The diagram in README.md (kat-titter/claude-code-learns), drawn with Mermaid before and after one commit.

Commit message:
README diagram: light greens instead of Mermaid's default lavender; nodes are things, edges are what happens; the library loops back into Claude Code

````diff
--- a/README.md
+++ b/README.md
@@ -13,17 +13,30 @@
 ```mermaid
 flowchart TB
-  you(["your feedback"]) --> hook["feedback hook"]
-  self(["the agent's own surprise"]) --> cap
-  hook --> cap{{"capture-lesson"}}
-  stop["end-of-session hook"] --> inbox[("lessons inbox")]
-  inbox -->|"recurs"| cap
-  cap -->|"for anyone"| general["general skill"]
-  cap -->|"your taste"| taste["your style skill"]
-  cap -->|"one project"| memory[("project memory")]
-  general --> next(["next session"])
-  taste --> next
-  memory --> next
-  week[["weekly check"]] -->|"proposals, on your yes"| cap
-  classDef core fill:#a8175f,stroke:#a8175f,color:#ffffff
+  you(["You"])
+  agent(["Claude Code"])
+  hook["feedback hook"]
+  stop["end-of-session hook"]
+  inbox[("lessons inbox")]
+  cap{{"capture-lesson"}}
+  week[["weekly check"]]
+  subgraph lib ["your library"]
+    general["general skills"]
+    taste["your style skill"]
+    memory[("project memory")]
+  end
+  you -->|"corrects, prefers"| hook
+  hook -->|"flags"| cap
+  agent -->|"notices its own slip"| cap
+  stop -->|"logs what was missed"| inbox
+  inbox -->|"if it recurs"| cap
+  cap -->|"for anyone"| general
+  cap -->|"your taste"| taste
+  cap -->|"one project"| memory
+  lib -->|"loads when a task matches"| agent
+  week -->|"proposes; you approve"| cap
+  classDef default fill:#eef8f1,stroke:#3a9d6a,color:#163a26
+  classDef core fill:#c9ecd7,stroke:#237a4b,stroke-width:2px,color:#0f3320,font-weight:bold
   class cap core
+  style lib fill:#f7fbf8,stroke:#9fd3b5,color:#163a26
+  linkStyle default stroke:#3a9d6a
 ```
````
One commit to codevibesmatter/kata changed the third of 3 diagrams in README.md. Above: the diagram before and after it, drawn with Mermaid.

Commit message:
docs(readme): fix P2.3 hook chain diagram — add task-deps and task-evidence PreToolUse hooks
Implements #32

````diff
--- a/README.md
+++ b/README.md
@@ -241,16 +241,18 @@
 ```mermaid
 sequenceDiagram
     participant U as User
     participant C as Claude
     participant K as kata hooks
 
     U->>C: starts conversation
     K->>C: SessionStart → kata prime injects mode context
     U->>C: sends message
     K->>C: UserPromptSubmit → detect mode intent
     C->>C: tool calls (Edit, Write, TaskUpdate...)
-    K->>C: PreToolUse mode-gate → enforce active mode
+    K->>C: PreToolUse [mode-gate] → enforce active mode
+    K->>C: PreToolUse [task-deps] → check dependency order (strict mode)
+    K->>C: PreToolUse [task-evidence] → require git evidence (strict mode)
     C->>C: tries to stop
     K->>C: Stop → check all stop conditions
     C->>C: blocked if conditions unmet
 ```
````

• _To do_: Find how many lines of the listing include the word "participant" and answer with that count by itself.

• _Output of the task_: 3